_Exercise objective_
Read the records below. Copy each line where the string "from" occurs.

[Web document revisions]
- - - - - - -

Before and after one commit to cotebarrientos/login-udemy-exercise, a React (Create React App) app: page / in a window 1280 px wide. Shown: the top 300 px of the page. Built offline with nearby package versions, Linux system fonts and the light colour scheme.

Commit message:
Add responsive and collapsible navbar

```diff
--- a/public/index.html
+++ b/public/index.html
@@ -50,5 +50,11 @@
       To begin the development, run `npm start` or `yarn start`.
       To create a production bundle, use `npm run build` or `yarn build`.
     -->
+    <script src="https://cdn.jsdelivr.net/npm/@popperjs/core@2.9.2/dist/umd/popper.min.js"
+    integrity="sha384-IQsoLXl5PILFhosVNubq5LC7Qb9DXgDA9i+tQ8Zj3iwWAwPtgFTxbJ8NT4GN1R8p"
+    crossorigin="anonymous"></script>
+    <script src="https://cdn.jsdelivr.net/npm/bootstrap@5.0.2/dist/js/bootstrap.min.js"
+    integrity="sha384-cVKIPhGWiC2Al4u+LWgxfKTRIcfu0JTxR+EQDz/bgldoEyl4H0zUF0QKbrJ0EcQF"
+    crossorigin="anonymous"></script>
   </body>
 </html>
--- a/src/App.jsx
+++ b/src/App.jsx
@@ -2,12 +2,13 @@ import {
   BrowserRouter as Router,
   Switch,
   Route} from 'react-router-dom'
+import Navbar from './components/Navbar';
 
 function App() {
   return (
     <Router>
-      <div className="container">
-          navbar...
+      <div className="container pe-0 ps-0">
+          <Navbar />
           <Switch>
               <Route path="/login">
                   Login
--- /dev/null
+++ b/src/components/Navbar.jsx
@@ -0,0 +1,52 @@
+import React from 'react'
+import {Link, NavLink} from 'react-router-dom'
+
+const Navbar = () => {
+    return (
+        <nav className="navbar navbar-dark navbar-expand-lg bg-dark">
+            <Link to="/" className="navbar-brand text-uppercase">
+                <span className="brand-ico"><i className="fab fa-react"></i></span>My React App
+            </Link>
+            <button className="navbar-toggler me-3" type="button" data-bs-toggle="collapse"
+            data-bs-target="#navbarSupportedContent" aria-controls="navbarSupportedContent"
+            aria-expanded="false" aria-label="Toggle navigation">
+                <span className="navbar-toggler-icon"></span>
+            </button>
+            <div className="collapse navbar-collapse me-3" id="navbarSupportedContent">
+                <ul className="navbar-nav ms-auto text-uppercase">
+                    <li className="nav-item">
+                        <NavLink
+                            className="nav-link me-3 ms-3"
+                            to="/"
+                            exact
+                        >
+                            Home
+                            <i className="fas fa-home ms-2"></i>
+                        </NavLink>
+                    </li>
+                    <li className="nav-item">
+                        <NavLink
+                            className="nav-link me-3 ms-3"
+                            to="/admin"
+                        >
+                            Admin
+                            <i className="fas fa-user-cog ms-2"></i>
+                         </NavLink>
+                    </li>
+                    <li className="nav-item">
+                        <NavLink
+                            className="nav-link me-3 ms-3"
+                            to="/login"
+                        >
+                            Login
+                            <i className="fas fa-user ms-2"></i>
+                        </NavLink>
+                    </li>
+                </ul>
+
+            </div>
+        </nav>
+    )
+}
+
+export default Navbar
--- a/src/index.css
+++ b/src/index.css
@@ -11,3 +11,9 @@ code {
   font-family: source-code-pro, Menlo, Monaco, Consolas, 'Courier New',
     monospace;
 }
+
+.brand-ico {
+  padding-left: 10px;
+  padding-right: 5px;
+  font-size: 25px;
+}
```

- - - - - - -

_Solution to this exercise_
   Route} from 'react-router-dom'
+import Navbar from './components/Navbar';
+import React from 'react'
+import {Link, NavLink} from 'react-router-dom'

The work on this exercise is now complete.